Several dairy support properties have been offered for sale this season, but the traditional buyers - share milkers and farmers - have been reluctant to commit as the cost of grazing has generally been competitive. This has left an opening for graziers presently to find some very good buying to expand their business with quality property available for purchase.

On the sheep and beef side, we are still experiencing strong demand for economical units in excess of 3000 stock units, but the supply side has been limited by the properties offered for sale, either lacking in size or quality. Looking forward, it is positive to see young buyers prepared to purchase with many requiring little support from families as the banks seem to be very active in lending again.

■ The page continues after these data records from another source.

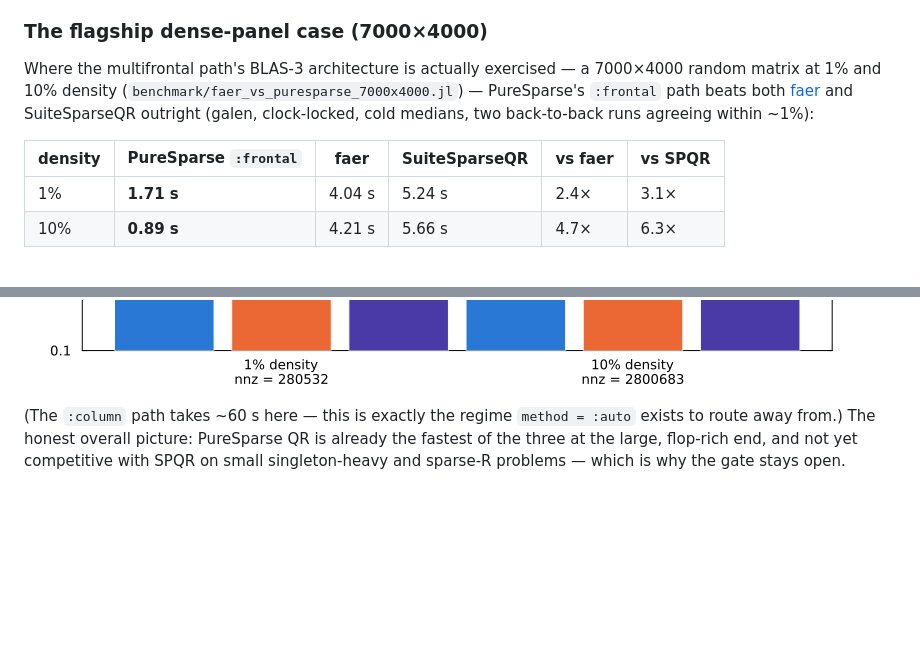
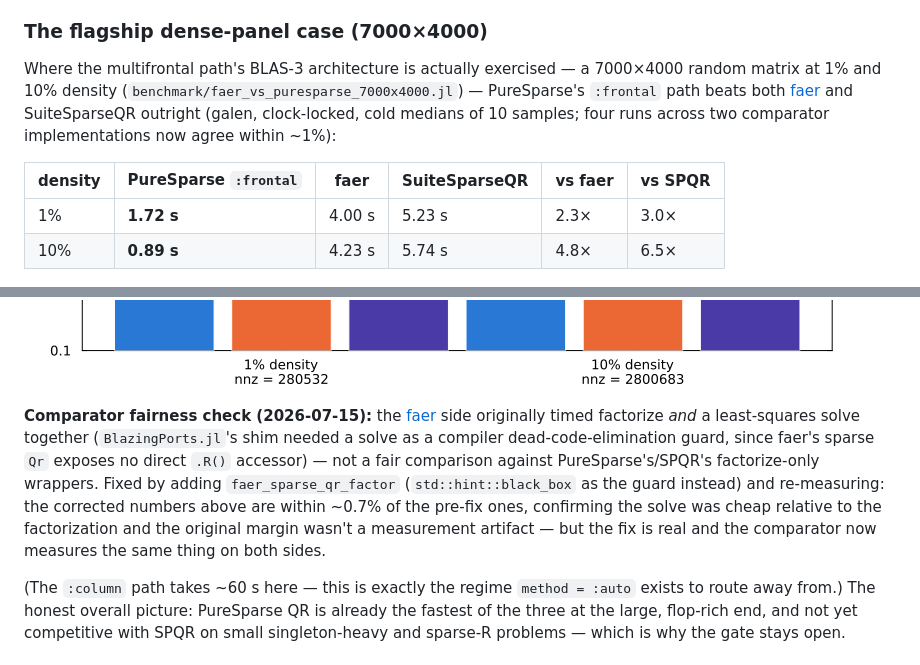
Before and after one commit to el-oso/PureSparse.jl, a Markdown page: docs/src/benchmarking.md, 2 parts joined by grey strips. GitHub-like rendering; pictures changed too: docs/src/assets/qr_faer_comparison.png; blank space fills up the shorter version.

```diff
--- a/docs/src/benchmarking.md
+++ b/docs/src/benchmarking.md
@@ -108,15 +108,25 @@ kept in perfect sync with every run.
 Where the multifrontal path's BLAS-3 architecture is actually exercised — a
 7000×4000 random matrix at 1% and 10% density
 (`benchmark/faer_vs_puresparse_7000x4000.jl`) — PureSparse's `:frontal` path beats
-both [faer](@cite) and SuiteSparseQR outright (galen, clock-locked, cold medians,
-two back-to-back runs agreeing within ~1%):
+both [faer](@cite) and SuiteSparseQR outright (galen, clock-locked, cold medians of
+10 samples; four runs across two comparator implementations now agree within ~1%):
 
 | density | PureSparse `:frontal` | faer | SuiteSparseQR | vs faer | vs SPQR |
 |---|---|---|---|---|---|
-| 1% | **1.71 s** | 4.04 s | 5.24 s | 2.4× | 3.1× |
-| 10% | **0.89 s** | 4.21 s | 5.66 s | 4.7× | 6.3× |
+| 1% | **1.72 s** | 4.00 s | 5.23 s | 2.3× | 3.0× |
+| 10% | **0.89 s** | 4.23 s | 5.74 s | 4.8× | 6.5× |
 
 ![7000×4000 sparse QR comparison](assets/qr_faer_comparison.png)
+
+**Comparator fairness check (2026-07-15):** the [faer](@cite) side originally timed
+factorize *and* a least-squares solve together (`BlazingPorts.jl`'s shim needed a
+solve as a compiler dead-code-elimination guard, since faer's sparse `Qr` exposes no
+direct `.R()` accessor) — not a fair comparison against PureSparse's/SPQR's
+factorize-only wrappers. Fixed by adding `faer_sparse_qr_factor`
+(`std::hint::black_box` as the guard instead) and re-measuring: the corrected numbers
+above are within ~0.7% of the pre-fix ones, confirming the solve was cheap relative
+to the factorization and the original margin wasn't a measurement artifact — but the
+fix is real and the comparator now measures the same thing on both sides.
 
 (The `:column` path takes ~60 s here — this is exactly the regime `method = :auto`
 exists to route away from.) The honest overall picture: PureSparse QR is already the
```
Also changed, not shown: ROADMAP.md (+29 -0 lines).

In a nutshell, it's a good time to be buying a dairy farm as the selection offered can satisfy most budgets and the opportunities are there. Looking forward to the New Year, the number of farms for sale looks to remain steady and with the changes to share supplied, it could make it a lot harder to become a fully paid-up supplier to Fonterra in the future with dividends rights as other overseas examples have shown.

Merry Christmas and a happy New Year.

Matthew is from Matthew & Co Real Estate Ltd

- Stratford Press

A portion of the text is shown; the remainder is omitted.